Canada’s progressive integration policies are celebrated by reformers the world over, but a poll reveals that 46 percent of Canadians believe that immigration negatively affects their homeland. Like their neighbors to the south, Canadians equate increased immigration with higher crime rates. Even though, writes Rachel Giese in The Walrus (June 2011), immigrants actually drive crime down.
Since Prime Minister Pierre Trudeau advocated multiculturalism in the 1970s, immigration has risen and crime has plummeted. Foreign-born residents make up some 20 percent of the populace—and a disproportionate number of these immigrants live in large cities such as Toronto, where crime has fallen 50 percent in the last 20 years.
Some anecdotally attribute the crime decrease to more stringent drug policies, an aging populace, and even the 1988 legalization of abortion. Giese, however, has hard data to back her side of the story: A youth delinquency study started by Toronto sociologist John Hagan in 1976 morphed into an ongoing glimpse into a community affected by the arrival of a large number of immigrants. The results reveal that “cities with the highest increase in immigration also had the largest decrease in violent crime.” First-generation immigrants, contrary to stereotype, are studious, family-oriented, and unlikely to participate in risky activities. Giese also found that the aversion to crime “extended across all nationalities; it didn’t matter whether a teenager’s family was from India or Trinidad or China.”
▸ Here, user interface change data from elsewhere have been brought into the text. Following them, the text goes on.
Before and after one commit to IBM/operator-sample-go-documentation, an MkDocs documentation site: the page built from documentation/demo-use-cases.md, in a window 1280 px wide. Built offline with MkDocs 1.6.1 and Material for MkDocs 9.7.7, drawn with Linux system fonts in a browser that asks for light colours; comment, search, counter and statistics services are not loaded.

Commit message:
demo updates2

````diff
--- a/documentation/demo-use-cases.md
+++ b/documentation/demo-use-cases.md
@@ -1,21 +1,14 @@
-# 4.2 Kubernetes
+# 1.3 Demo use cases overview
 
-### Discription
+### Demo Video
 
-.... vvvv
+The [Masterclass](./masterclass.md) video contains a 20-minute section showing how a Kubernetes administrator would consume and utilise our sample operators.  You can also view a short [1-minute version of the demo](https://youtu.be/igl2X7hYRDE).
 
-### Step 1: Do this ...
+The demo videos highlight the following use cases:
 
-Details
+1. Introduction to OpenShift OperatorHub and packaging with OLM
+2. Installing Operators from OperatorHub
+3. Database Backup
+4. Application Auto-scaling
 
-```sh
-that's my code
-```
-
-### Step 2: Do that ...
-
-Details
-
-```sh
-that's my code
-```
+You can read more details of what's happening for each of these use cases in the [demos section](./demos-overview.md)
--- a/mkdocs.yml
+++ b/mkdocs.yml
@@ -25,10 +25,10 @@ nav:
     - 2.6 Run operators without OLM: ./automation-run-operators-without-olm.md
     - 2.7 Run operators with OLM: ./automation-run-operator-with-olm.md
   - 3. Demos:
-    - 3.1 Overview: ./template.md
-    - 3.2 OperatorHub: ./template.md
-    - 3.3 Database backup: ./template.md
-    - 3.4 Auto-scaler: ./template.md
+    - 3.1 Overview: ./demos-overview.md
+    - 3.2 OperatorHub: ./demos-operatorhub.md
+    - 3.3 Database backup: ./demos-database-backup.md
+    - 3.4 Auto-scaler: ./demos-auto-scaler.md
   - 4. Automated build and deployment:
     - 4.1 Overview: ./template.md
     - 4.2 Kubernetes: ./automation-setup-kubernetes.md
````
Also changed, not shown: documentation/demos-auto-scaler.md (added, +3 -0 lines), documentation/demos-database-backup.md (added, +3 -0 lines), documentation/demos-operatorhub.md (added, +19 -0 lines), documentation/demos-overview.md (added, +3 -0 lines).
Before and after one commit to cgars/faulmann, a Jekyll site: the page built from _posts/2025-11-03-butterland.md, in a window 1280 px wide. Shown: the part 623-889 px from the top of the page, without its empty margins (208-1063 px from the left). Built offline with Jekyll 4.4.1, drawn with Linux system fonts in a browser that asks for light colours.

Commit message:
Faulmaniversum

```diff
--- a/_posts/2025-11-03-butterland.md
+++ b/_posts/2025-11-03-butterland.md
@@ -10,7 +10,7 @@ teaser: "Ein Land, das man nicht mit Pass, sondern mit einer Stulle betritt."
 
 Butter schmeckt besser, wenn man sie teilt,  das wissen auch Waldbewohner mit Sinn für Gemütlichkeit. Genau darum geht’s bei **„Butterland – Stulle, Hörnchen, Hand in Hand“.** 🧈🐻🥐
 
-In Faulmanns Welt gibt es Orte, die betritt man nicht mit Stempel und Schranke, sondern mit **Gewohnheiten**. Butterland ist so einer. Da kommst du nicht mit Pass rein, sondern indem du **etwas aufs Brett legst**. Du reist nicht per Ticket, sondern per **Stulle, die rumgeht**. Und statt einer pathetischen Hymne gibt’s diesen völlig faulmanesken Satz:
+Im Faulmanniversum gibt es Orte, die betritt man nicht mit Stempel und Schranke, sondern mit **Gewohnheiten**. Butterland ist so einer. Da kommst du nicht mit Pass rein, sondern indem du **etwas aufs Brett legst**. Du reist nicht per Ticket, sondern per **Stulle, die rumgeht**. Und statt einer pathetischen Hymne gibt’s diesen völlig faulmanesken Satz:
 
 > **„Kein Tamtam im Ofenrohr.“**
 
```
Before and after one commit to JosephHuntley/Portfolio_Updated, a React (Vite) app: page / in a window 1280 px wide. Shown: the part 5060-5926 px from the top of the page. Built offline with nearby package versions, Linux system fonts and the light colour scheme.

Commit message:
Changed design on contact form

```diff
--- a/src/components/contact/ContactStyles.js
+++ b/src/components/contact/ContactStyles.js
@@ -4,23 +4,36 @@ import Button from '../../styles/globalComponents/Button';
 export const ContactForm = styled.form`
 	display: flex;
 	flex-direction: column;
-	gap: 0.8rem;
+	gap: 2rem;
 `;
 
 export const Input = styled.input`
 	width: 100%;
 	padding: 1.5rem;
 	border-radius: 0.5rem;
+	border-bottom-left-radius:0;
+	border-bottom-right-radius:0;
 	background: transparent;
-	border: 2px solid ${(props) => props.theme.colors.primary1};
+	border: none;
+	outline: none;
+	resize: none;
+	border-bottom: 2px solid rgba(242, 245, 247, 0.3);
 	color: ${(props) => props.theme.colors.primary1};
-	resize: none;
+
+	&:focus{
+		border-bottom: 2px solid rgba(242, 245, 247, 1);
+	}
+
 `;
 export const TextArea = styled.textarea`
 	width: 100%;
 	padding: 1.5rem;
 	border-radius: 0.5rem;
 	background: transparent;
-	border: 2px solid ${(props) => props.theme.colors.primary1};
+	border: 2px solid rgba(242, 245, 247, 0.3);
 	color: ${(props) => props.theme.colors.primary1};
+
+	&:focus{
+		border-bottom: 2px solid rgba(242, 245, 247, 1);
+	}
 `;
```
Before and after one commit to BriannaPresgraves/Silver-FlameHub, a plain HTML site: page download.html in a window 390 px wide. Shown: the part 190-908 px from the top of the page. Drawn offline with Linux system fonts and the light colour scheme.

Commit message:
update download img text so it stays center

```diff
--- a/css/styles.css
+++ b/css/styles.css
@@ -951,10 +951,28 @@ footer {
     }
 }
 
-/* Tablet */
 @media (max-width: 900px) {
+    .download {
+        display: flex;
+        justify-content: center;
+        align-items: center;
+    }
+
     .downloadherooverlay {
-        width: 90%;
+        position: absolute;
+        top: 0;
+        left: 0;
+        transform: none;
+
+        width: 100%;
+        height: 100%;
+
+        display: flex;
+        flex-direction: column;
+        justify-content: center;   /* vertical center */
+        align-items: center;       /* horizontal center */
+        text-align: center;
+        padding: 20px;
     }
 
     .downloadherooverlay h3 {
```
Unfortunately, with more years of exposure to Canadian culture, immigrant crime rates sneak back up to the national average—suggesting that it’s not where people are from, but where they grow up.